The Son of Man came not to be served but to serve, and to give his life as a ransom for many (Mark 10:45).
There is no thought in the Bible that Satan had to be paid off to let sinners be saved. What happened to Satan when Christ died was not payment, but defeat. The Son of God became human so “that through death he might destroy the one who has the power of death, that is, the devil” (Hebrews 2:14). There was no negotiation. When Jesus says that he came “to give his life as a ransom,” the focus is not on who gets the payment. The focus is on his own life as the payment, and on his freedom in serving rather than being served, and on the “many” who will benefit from the payment he makes. If we ask who received the ransom, the biblical answer would surely be God. The Bible says that Christ “gave himself up for us, [an] . . . offering . . . to God” (Ephesians 5:2). Christ “offered himself without blemish to God” (Hebrews 9:14). The whole need for a substitute to die on our behalf is because we have sinned against God and fallen short of the glory of God (Romans 3:23). And because of our sin, “the whole world [is] held accountable to God” (Romans 3:19). So when Christ gives himself as a ransom for us, the Bible says that we are freed from the condemnation of God. “There is therefore now no condemnation for those who are in Christ Jesus” (Romans 8:1). The ultimate captivity from which we need release is the final “judgment of God” (Romans 2:2; Revelation 14:7).

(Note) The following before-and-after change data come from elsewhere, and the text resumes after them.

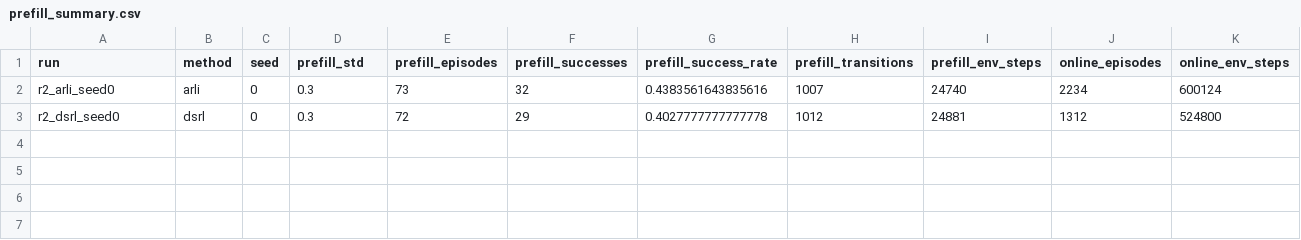
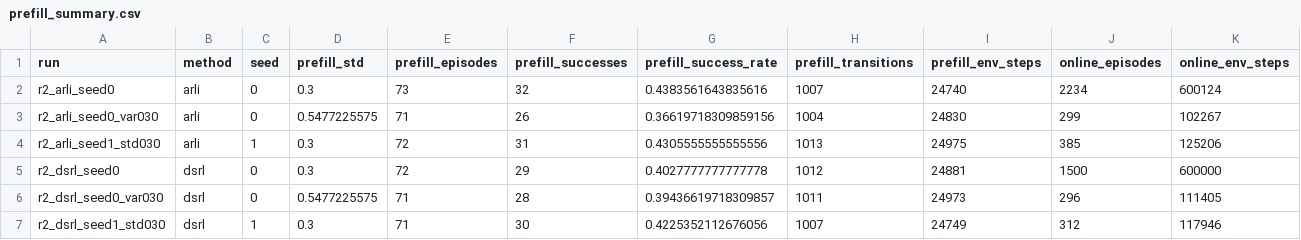
Before and after one commit to jindajia/Streaming-ARLI, a CSV file: results/r2/prefill_summary.csv, drawn as a sheet.

```diff
--- a/results/r2/prefill_summary.csv
+++ b/results/r2/prefill_summary.csv
@@ -2,2 +2,6 @@ run,method,seed,prefill_std,prefill_episodes,prefill_successes,prefill_success_r
 r2_arli_seed0,arli,0,0.3,73,32,0.4383561643835616,1007,24740,2234,600124
-r2_dsrl_seed0,dsrl,0,0.3,72,29,0.4027777777777778,1012,24881,1312,524800
+r2_arli_seed0_var030,arli,0,0.5477225575,71,26,0.36619718309859156,1004,24830,299,102267
+r2_arli_seed1_std030,arli,1,0.3,72,31,0.4305555555555556,1013,24975,385,125206
+r2_dsrl_seed0,dsrl,0,0.3,72,29,0.4027777777777778,1012,24881,1500,600000
+r2_dsrl_seed0_var030,dsrl,0,0.5477225575,71,28,0.39436619718309857,1011,24973,296,111405
+r2_dsrl_seed1_std030,dsrl,1,0.3,71,30,0.4225352112676056,1007,24749,312,117946
```
Also changed, not shown: results/r2/dynamics_r2_dsrl_seed0.csv, results/r2/r2_evals.csv, 10 other files.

of the reasons Jesus loved to call himself “the Son of Man” (over sixty-five times in the Gospels) was that it had the ring of mortality about it. Men can die. That’s why he had to be one. The ransom could only be paid by the Son of Man, because the ransom was a life given up in death.
“Men can die. That’s why he had to be one. The ransom could only be paid by the Son of Man, because the ransom was a life given up in death.”
The price was not coerced from him. That’s the point of saying, “The Son of Man came not to be served but to serve.” He needed no service from us. He was the giver, not the receiver. “No one takes [my life] from me, but I lay it down of my own accord” (John 10:18). The price was paid freely; it was not forced. Which brings us again to his love. He freely chose to rescue us at the cost of his life. How many did Christ effectively ransom from sin? He said that he came “to give his life as a ransom for many.” Yet not everyone will be ransomed from the wrath of God. But the offer is for everyone. “There is one mediator between God and men, the man Christ Jesus, who gave himself as a ransom for all” (1 Timothy 2:5-6). No one is excluded from this salvation who embraces the treasure of the ransoming Christ. _______________________________________________________________________________________ *This is taken from John Piper’s book “The Passion of Jesus Christ,” which was later released under the name “50 Reasons Jesus Came to Die.”